Another taut and suspenseful story from Friedman (Rage, 1972; Termination Order, 1979), here drawing on his law background to probe matters of trust and upper-crust family loyalty as a murder case comes to trial. Michael Ryan's career as an attorney has seen better days. Once a hotshot federal prosecutor, the inspiration for a generation of younger colleagues, he hasn't been in court in years, not since coming unglued during a case when his wife was killed in a smash-up and his son Ned blamed him. Now Ned is dead too, viciously bludgeoned with a piece of sculpture at a Manhattan gallery owner's party following a nasty public scene with his wife Jennifer. She's charged with the crime and comes to Ryan for help; he finds himself taking her side, despite lingering doubts and the fact that he's never handled a case for the defense. A young, tough, and sharp defense attorney, Kassia Miller, is enlisted to back him up; and when his old nemesis from law school, now the Manhattan D.A., decides to prosecute the case himself, the battle is fully joined. But the prosecution has the advantage of the latest DNA technology, while Ryan & Miller struggle with a difficult defendant who's less than frank with them. Forced not only to contend with his estranged, now dead, son's shady business habits (including oodles of laundered drug money) and his adultery, Ryan also discovers that Jennifer had a lover as well, and that the unborn grandchild he thought he was protecting by taking the case may not be his.
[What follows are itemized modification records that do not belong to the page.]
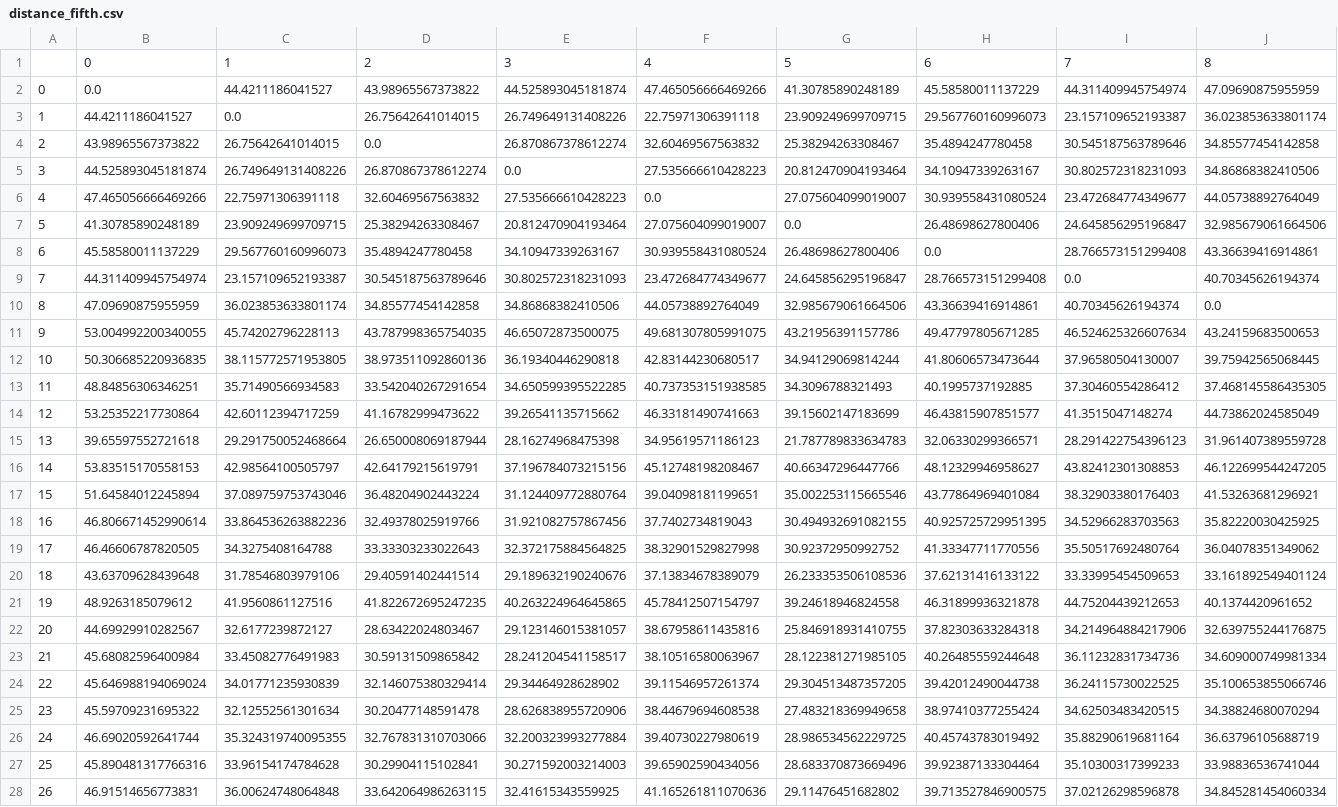
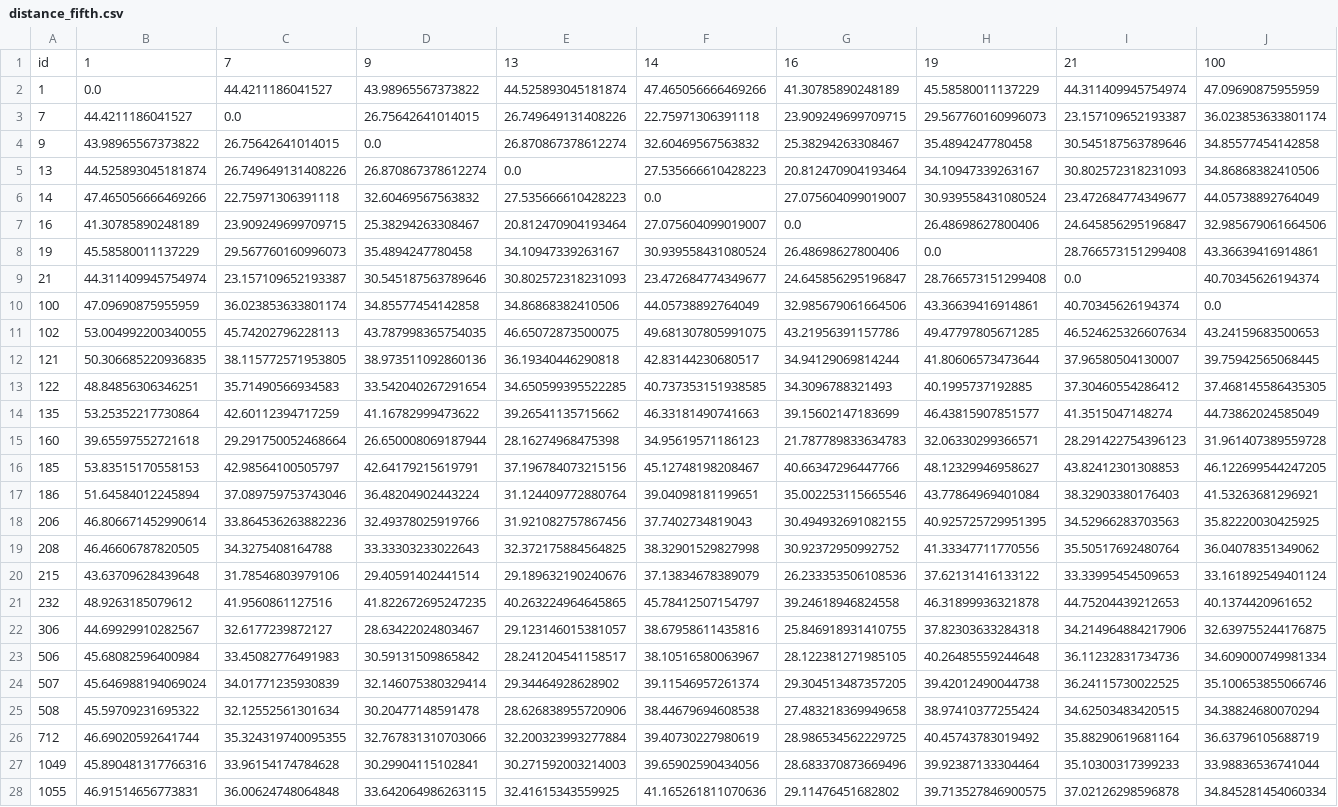
Before and after one commit to ibethus/visualization-project, a CSV file: src/helpers/distance_fifth.csv, drawn as a sheet; only a part is shown; removed rows and columns are numbered as before the commit, all else as after; rows hold the shown columns only; the diff covers the shown part only; the diff names each change by its address in the sheet, - before the commit and + after, or states it on an @@ line.

Commit message:
WIP(graph) final data files with indexes properly mapped

```diff
--- a/src/helpers/distance_fifth.csv
+++ b/src/helpers/distance_fifth.csv
-row 1:  | 0 | 1 | 2 | 3 | 4 | 5 | 6 | 7 | 8
+row 1: id | 1 | 7 | 9 | 13 | 14 | 16 | 19 | 21 | 100
-A2: 0
+A2: 1
-A3: 1
+A3: 7
-A4: 2
+A4: 9
-A5: 3
+A5: 13
-A6: 4
+A6: 14
-A7: 5
+A7: 16
-A8: 6
+A8: 19
-A9: 7
+A9: 21
-A10: 8
+A10: 100
-A11: 9
+A11: 102
-A12: 10
+A12: 121
-A13: 11
+A13: 122
-A14: 12
+A14: 135
-A15: 13
+A15: 160
-A16: 14
+A16: 185
-A17: 15
+A17: 186
-A18: 16
+A18: 206
-A19: 17
+A19: 208
-A20: 18
+A20: 215
-A21: 19
+A21: 232
-A22: 20
+A22: 306
-A23: 21
+A23: 506
-A24: 22
+A24: 507
-A25: 23
+A25: 508
-A26: 24
+A26: 712
-A27: 25
+A27: 1049
-A28: 26
+A28: 1055
```
Also changed, not shown: 11 edited cells elsewhere in this file, src/helpers/distance_first.csv, src/helpers/neighbor_first.csv, 2 other files.
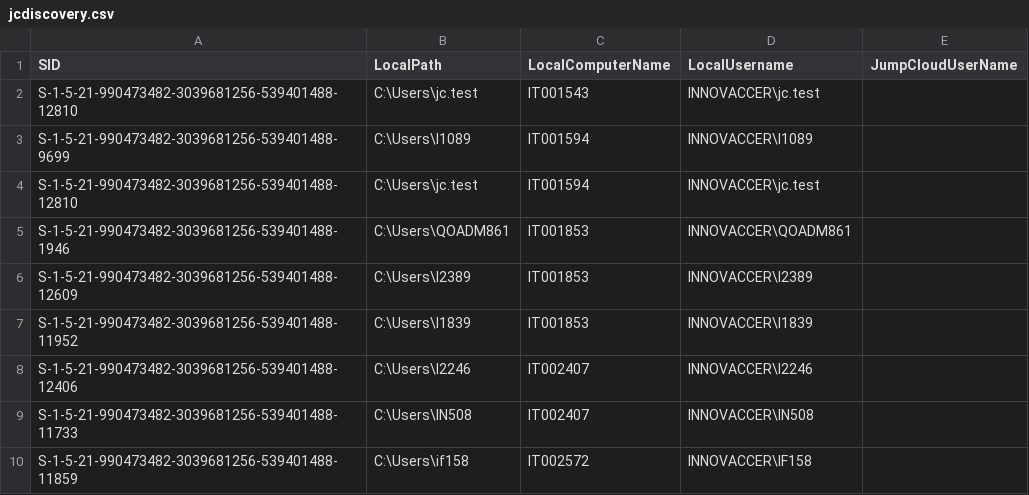
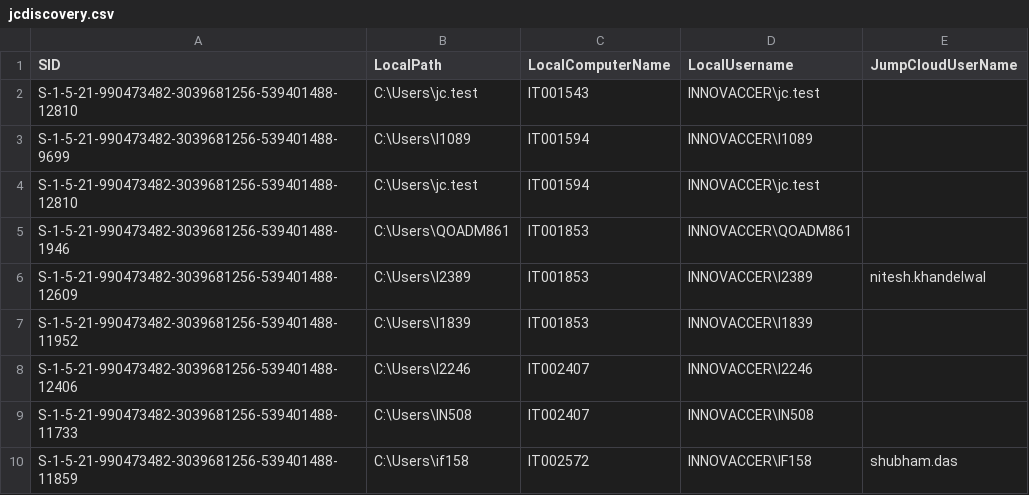
Before and after one commit to savinways/JumpCloud-ADMU-Discovery, a CSV file: jcdiscovery.csv, drawn as a sheet.

Commit message:
Update jcdiscovery.csv

```diff
--- a/jcdiscovery.csv
+++ b/jcdiscovery.csv
@@ -5,3 +5,3 @@
 "S-1-5-21-990473482-3039681256-539401488-1946","C:\Users\QOADM861","IT001853","INNOVACCER\QOADM861",""
-"S-1-5-21-990473482-3039681256-539401488-12609","C:\Users\I2389","IT001853","INNOVACCER\I2389",""
+"S-1-5-21-990473482-3039681256-539401488-12609","C:\Users\I2389","IT001853","INNOVACCER\I2389","nitesh.khandelwal"
 "S-1-5-21-990473482-3039681256-539401488-11952","C:\Users\I1839","IT001853","INNOVACCER\I1839",""
@@ -9,2 +9,2 @@
 "S-1-5-21-990473482-3039681256-539401488-11733","C:\Users\IN508","IT002407","INNOVACCER\IN508",""
-"S-1-5-21-990473482-3039681256-539401488-11859","C:\Users\if158","IT002572","INNOVACCER\IF158",""
+"S-1-5-21-990473482-3039681256-539401488-11859","C:\Users\if158","IT002572","INNOVACCER\IF158","shubham.das"
```
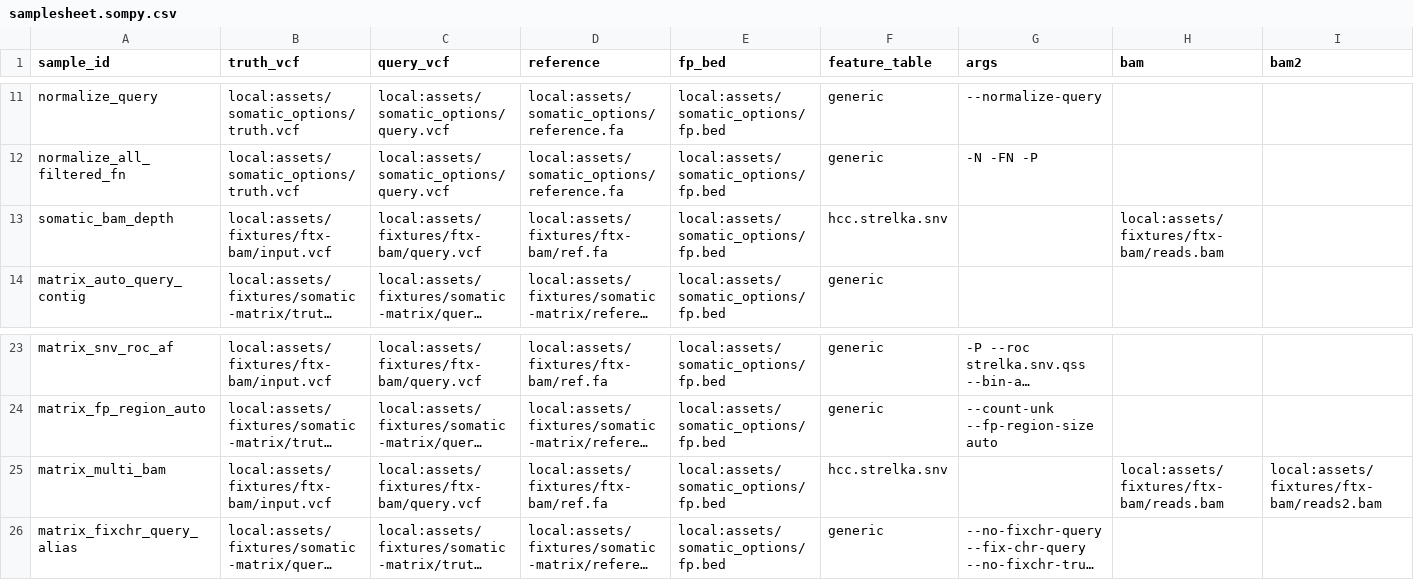
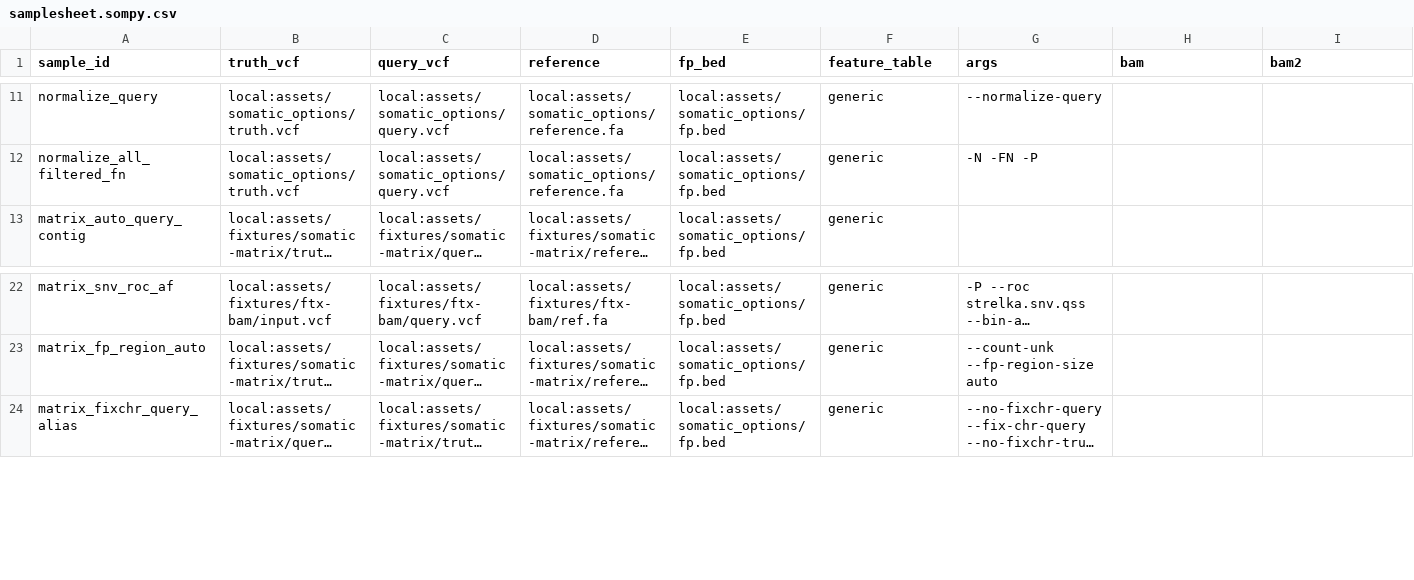
Before and after one commit to adamrtalbot/hap.py, a CSV file: verification/assets/samplesheet.sompy.csv, drawn as a sheet; only a part is shown, gaps mark what is left out; long unchanged cells end in …; the diff names each change by its address in the sheet, - before the commit and + after, or states it on an @@ line.

```diff
--- a/verification/assets/samplesheet.sompy.csv
+++ b/verification/assets/samplesheet.sompy.csv
-row 13: somatic_bam_depth | local:assets/fixtures/ftx-bam/input.vcf | local:assets/fixtures/ftx-bam/query.vcf | local:assets/fixtures/ftx-bam/ref.fa | local:assets/somatic_options/fp.bed | hcc.strelka.snv |  | local:assets/fixtures/ftx-bam/reads.bam
-row 25: matrix_multi_bam | local:assets/fixtures/ftx-bam/input.vcf | local:assets/fixtures/ftx-bam/query.vcf | local:assets/fixtures/ftx-bam/ref.fa | local:assets/somatic_options/fp.bed | hcc.strelka.snv |  | local:assets/fixtures/ftx-bam/reads.bam | local:assets/fixtures/ftx-bam/reads2.bam
```
Also changed, not shown: verification/assets/samplesheet.ftxpy.csv, 20 other files.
The pot boils over, with Ryan blowing hot and cold about his own abilities, and unable to make up his mind about his daughter-in-law's innocence as the painful truth emerges in court; the case certainly isn't closed when the jury returns its verdict. A hard-to-put-down thriller, if at times heavy on the morality, with menace lurking outside the halls of justice, and polished pyrotechnics within.

Pub Date: March 29th, 1990
Publisher: Donald Fine